## ACTIVITY
Find the lines holding the string "colors" in the data, then copy all of them.

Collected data
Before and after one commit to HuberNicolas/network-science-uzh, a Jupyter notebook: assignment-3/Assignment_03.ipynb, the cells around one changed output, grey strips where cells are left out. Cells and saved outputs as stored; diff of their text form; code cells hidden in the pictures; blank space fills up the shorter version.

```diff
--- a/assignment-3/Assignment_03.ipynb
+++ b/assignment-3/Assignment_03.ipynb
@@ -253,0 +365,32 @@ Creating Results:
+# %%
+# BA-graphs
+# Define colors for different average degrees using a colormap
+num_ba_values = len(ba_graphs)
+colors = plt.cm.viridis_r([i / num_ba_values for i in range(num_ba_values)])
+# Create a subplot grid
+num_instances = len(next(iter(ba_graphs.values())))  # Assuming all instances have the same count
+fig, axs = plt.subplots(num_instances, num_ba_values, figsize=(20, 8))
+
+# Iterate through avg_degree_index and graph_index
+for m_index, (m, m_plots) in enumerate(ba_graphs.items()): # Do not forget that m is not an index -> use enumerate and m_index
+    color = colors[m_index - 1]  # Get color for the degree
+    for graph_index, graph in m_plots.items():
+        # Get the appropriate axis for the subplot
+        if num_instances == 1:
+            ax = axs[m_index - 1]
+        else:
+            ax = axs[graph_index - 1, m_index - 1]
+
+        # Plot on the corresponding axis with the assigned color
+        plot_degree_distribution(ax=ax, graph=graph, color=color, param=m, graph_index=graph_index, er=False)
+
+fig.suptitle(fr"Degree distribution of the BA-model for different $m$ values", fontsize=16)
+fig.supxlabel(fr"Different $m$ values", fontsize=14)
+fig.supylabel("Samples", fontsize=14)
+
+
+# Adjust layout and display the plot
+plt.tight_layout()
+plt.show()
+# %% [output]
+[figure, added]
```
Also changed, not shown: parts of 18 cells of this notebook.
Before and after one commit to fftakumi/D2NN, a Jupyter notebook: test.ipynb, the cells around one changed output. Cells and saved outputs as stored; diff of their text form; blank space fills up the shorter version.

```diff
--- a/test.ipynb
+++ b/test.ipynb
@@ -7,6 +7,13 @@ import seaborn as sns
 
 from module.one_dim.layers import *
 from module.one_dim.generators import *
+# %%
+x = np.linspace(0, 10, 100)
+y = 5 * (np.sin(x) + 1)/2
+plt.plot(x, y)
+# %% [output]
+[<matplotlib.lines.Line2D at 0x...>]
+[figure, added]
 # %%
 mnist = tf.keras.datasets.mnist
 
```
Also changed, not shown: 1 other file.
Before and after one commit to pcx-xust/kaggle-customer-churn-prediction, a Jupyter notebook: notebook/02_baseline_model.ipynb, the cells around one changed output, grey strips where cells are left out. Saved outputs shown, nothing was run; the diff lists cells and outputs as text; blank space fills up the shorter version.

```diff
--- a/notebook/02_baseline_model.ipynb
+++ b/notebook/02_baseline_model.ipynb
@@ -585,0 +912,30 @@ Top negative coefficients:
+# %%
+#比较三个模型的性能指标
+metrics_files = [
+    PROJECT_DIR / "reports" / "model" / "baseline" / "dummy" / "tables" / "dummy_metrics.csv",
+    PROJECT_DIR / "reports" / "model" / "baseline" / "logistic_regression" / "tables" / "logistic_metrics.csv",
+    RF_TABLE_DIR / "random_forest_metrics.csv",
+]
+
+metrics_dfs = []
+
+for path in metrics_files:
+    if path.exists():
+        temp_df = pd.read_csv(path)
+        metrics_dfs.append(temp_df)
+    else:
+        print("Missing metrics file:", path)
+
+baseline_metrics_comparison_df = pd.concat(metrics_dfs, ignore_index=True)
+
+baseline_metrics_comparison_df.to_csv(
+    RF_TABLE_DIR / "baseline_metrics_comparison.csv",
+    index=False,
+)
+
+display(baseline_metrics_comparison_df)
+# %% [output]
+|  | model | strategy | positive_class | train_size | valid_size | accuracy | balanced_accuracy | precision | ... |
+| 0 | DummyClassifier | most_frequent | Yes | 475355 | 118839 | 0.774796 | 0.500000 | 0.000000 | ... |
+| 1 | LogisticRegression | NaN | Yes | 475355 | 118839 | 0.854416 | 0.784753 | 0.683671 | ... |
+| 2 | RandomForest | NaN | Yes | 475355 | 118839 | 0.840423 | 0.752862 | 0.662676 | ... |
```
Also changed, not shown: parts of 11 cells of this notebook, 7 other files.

## FINISHED EXERCISE
+# Define colors for different average degrees using a colormap
+colors = plt.cm.viridis_r([i / num_ba_values for i in range(num_ba_values)])
+    color = colors[m_index - 1]  # Get color for the degree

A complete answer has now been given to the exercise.